Eastman: Joy Boy; Hannah Peel: Neon; Lyra Pramuk: Quanta; Steve Reich: Double Sextet
Bedroom Community HVALUR43 48:47 mins
Pioneering label Bedroom Community has worked wonders to bring contemporary classical music – composer Nico Muhly is among its founders – to the experimental, cross-genre realm that was born online at the turn of the century. Manchester Collective treads the same path: Neon follows
a ‘mix-tape’ programme, combining popular composers (Steve Reich) with newer ones (Lyra Pramuk; Hannah Peel) and those who are enjoying posthumous success as part of the zeitgeist to reinstate overlooked individuals (Julius Eastman).
In the album’s title track, a repeated rhythmic piano motif forms a dotted line along which related melodies are drawn. The flickering shapes evoke restless cityscapes. Peel weaves field recordings from Tokyo’s Shinjuku Station into the instrumental cloth; these are heard in the final movement ‘Vanishing’, which combines intriguing timbres – contorted electronics, piano and strings. The piano ostinato is reminiscent of Reich – his Double Sextet is a natural companion. The 2007 piece can be played by 12 musicians or six playing against a recording of themselves; Manchester Collective opts for the latter, rendering the pointillist patterns with crisp accuracy. Quanta, like Neon, is a Manchester Collective commission. It uses

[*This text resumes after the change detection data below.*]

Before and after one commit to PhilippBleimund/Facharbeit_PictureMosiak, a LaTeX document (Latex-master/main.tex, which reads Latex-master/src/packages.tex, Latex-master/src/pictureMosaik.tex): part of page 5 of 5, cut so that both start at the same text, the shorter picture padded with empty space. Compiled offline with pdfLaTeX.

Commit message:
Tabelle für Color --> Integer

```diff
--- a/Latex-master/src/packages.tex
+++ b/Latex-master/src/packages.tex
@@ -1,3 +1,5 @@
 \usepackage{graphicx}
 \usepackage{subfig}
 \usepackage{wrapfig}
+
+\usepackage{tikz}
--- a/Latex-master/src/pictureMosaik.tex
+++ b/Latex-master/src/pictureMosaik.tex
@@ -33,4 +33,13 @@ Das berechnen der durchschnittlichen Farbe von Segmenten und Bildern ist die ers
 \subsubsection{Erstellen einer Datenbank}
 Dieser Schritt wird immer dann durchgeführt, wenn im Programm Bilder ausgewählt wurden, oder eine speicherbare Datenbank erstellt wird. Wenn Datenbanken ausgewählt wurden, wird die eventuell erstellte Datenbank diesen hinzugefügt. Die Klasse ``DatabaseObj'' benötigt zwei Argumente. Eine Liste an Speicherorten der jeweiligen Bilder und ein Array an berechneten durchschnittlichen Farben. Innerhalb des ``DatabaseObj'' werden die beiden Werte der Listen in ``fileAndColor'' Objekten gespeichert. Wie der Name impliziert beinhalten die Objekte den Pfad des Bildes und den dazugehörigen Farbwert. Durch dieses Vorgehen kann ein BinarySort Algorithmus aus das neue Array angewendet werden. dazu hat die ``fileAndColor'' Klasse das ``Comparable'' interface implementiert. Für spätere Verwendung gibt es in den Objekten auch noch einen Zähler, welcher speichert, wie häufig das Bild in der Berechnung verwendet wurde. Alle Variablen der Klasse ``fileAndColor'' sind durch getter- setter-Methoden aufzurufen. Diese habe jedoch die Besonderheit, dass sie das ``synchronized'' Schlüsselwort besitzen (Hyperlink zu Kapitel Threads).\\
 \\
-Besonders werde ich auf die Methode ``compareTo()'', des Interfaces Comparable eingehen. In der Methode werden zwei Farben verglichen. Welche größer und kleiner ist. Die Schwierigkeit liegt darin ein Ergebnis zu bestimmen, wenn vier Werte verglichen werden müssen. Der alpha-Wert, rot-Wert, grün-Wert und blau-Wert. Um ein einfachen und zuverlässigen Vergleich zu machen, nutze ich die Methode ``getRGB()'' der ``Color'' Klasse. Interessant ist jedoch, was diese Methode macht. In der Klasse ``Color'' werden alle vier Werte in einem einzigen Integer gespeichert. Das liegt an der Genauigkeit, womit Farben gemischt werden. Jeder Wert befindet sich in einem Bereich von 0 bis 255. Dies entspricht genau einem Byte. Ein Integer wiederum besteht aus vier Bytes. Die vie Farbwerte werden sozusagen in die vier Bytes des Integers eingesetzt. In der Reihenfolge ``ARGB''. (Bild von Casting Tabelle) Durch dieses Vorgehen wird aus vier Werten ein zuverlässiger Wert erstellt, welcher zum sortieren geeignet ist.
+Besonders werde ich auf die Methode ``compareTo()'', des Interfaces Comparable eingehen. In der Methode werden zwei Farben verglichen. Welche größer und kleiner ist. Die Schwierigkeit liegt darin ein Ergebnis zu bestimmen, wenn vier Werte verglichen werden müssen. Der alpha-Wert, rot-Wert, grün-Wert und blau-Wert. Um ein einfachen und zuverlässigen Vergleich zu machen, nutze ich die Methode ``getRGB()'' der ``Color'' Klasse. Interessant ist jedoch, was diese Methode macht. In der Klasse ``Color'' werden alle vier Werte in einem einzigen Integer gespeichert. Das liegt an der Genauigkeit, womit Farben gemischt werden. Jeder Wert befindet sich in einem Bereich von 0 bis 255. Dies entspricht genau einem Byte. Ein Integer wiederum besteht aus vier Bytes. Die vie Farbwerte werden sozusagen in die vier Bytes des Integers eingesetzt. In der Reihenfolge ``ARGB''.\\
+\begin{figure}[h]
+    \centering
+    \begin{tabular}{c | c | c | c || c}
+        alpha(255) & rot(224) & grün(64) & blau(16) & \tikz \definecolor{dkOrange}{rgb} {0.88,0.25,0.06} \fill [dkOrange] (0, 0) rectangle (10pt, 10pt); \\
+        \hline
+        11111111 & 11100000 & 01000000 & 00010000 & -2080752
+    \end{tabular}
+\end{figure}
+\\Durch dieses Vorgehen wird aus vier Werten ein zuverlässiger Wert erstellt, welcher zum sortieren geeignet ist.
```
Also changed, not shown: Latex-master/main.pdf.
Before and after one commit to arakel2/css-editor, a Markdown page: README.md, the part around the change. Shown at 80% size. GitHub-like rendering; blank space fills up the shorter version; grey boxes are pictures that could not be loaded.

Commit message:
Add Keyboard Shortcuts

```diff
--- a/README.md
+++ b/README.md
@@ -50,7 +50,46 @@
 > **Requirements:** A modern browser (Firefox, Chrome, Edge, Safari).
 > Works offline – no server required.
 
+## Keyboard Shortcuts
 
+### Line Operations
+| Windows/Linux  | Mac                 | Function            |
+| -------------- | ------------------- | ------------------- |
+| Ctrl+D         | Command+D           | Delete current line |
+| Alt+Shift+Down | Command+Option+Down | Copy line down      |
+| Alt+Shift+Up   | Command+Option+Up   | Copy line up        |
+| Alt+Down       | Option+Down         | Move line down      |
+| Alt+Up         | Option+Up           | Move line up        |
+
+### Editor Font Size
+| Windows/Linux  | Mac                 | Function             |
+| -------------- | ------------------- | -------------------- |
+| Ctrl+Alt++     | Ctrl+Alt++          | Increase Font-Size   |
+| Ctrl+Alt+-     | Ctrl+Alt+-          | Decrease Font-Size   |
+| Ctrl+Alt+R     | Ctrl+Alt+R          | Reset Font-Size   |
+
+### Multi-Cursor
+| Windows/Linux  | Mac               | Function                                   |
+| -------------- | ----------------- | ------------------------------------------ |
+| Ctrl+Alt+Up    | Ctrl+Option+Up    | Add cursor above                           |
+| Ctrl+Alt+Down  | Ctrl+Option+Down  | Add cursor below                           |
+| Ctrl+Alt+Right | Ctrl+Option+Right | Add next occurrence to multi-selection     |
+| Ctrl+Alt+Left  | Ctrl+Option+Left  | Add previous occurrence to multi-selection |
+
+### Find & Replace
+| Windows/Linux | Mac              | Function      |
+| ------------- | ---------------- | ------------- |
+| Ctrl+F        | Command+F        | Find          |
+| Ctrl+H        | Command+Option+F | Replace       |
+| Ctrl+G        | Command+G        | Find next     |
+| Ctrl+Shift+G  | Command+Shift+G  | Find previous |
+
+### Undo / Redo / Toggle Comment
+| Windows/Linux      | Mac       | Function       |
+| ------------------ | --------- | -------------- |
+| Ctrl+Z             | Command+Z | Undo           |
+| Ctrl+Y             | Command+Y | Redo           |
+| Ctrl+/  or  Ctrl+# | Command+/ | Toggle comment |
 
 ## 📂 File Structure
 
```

Carlo Rovelli’s The Order of Time as a dive board into a murky pool of sound: free-flowing strings are contrasted with chiming percussion and bird-like woodwind. There is joy to the melee; this polyrhythmic freedom is quietly euphoric – and the very antithesis of the ticking grandfather clock that opens the piece. Julius Eastman’s vibrating Joy Boy is a delightful addition to this release.